The Madison Catholic Diocese has reached a tentative agreement with a developer to vacate its headquarters at the Bishop O’Connor Catholic Pastoral Center on the city’s Far West Side and turn the former seminary into rental housing.
Under the plan, the diocese will lease the building for 60 years to developer Gary Gorman, whose company will renovate the 232,000-square-foot structure and create 100 to 150 apartments. The diocese will retain ownership of the property.
Bishop Robert Morlino announced the plan to about 120 priests gathered Wednesday in Wisconsin Dells for an annual meeting.
The decision is not because of budget problems, said Monsignor James Bartylla, the diocese’s second in command. Rather, the aging O’Connor Center, 702 S. High Point Road, is underused and would require more than $15 million in capital improvements over the next 30 years to keep it as the diocese’s headquarters, he said.
This is the best way to preserve the legacy of a landmark building while being good stewards of church finances, Bartylla said.
“It strikes a balance between the economics of the situation and preserving the history of the diocese,” he said.
Diocesan officials expect to save an estimated $500,000 annually by getting out from under the costs of operating the center. In addition, the lease agreement will provide revenue to fund church activities, diocesan spokesman Brent King said. The lease amount has not been set but likely will vary over the course of the agreement, he said.
If the plan goes through, it will be a for-profit venture by Gorman & Company, and the property would return to the tax rolls, King said. “This is only just and reasonable,” he said.
Only about 36 percent of the building’s square footage is being used right now, Bartylla said.
The diocese will need to find a new home for its administrative offices, including the bishop’s office. Catholic Charities also is based at the center. Together, about 100 people work at the site, King said.
A new site has not yet been found for the offices. It likely will be leased space, not existing diocesan property, because no parish would have the amount of square footage needed, Bartylla said.
Additionally, the O’Connor Center is home to four retired priests and five active priests. New quarters will be found for them, King said.
The chapel, located in the center of the building, will be preserved, but its use in the future has not been determined, Bartylla said.
At the end of the 60 years, the building would revert to diocesan control. A firmer development agreement is expected by Nov. 15.
The lease agreement would cover only about 10 acres of the 72-acre Bishop O’Connor Center site, Bartylla said. No decisions have been made on the future of the other acres, he said.
Realistically, renovation likely would not begin until next summer or fall, said Gary Gorman, chief executive officer. The company anticipates spending $30 million to $40 million to renovate the building, he said.
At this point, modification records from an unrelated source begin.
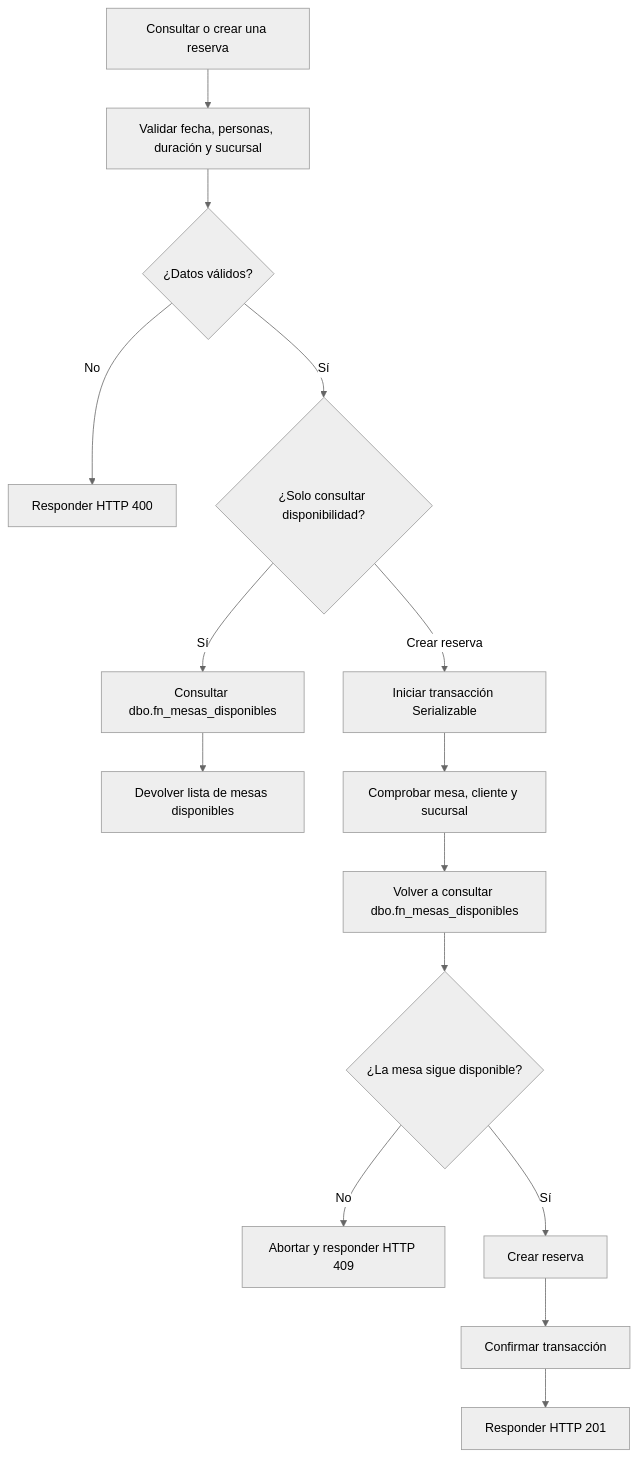
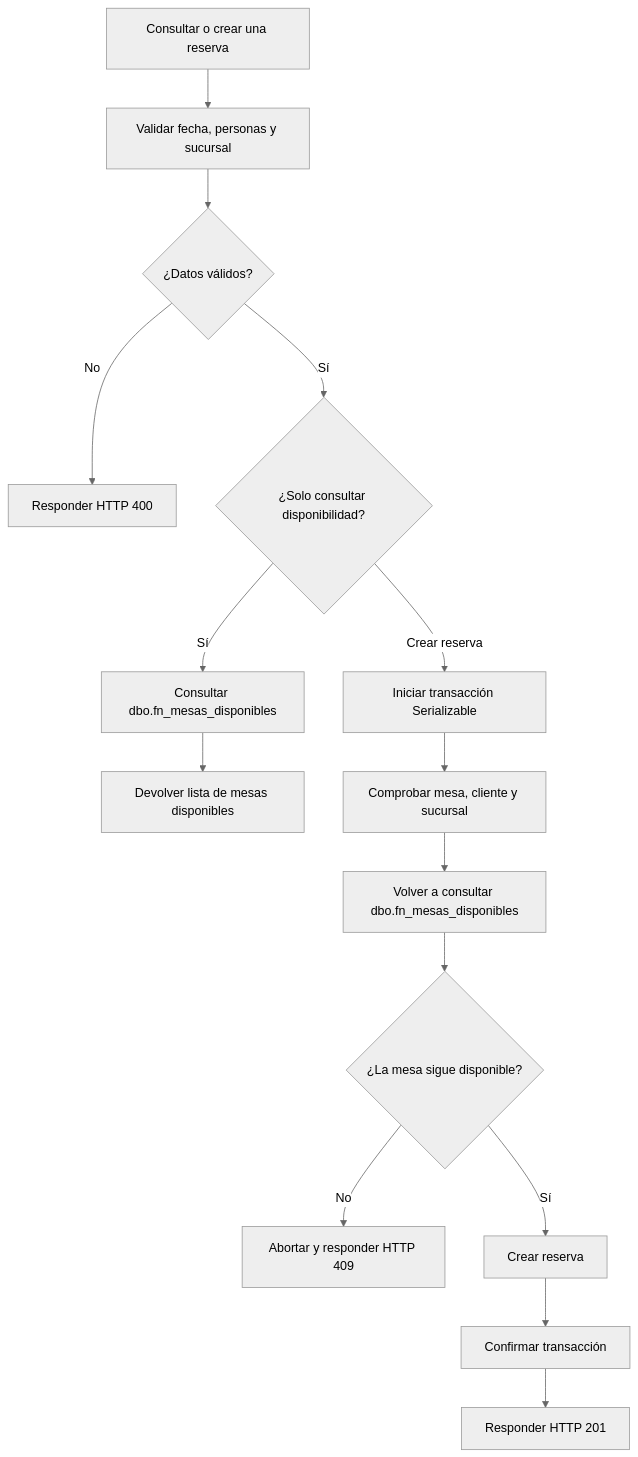
The seventh of 7 diagrams in Backend/README.md (Daniellopez28/Proyecto_de_catedra_web), drawn with Mermaid (neutral theme) before and after one commit. The commit also changed other lines of this file and 1 other file, not shown here.

````diff
--- a/Backend/README.md
+++ b/Backend/README.md
@@ -1102,18 +1082,18 @@
 ```mermaid
 flowchart TD
-    REQUEST["Consultar o crear una reserva"] --> INPUT["Validar fecha, personas, duración y sucursal"]
+    REQUEST["Consultar o crear una reserva"] --> INPUT["Validar fecha, personas y sucursal"]
     INPUT --> VALID{"¿Datos válidos?"}
     VALID -->|No| BAD_REQUEST["Responder HTTP 400"]
     VALID -->|Sí| ACTION{"¿Solo consultar disponibilidad?"}
     ACTION -->|Sí| AVAILABILITY["Consultar dbo.fn_mesas_disponibles"]
     AVAILABILITY --> LIST["Devolver lista de mesas disponibles"]
 
     ACTION -->|Crear reserva| TX["Iniciar transacción Serializable"]
     TX --> CHECK["Comprobar mesa, cliente y sucursal"]
     CHECK --> FUNCTION["Volver a consultar dbo.fn_mesas_disponibles"]
     FUNCTION --> FREE{"¿La mesa sigue disponible?"}
     FREE -->|No| CONFLICT["Abortar y responder HTTP 409"]
     FREE -->|Sí| INSERT["Crear reserva"]
     INSERT --> COMMIT["Confirmar transacción"]
     COMMIT --> CREATED["Responder HTTP 201"]
 ```
````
Gorman said the rental housing would be for the general public, not targeted to Catholics. He envisions it appealing to “working people on the West Side who don’t want to live in a generic white box — people who want to live somewhere interesting.”
The company will renovate the building as a “certified historic rehabilitation,” in accordance with historic preservation guidelines prescribed by the National Park Service, Gorman said.
Gorman has a long history of working with the diocese as a developer. Additionally, he has served as a board member and board president of Catholic Charities. He attends Holy Mother of Consolation Parish in Oregon.
The Bishop O’Connor Center was first known as Holy Name Seminary, opening to students in 1964. The seminary closed in 1995.
Both parties will jointly approve a name for the redeveloped site.
“The time is right to consider how best to use that place for the ministry of the church,” said the Rev. Paul Arinze, pastor of Our Lady of the Assumption Parish in Beloit. “When the bishop was talking to us, he reminded us that we are like fathers at home — you have a wife and children and must constantly make decisions based on what’s best for the future of the family.”
Sure, there is sentimental value to the building, said Monsignor Daniel Ganshert, pastor of two parishes in Watertown and among the first students at Holy Name Seminary. But priests recognize that change is part of life and part of the ministry, he said.
“I’m just happy the building is still going to be there,” he said. “It’s going to stand there like it has for the last 50 years and remind us and encourage us to look to the future of the diocese and its people.”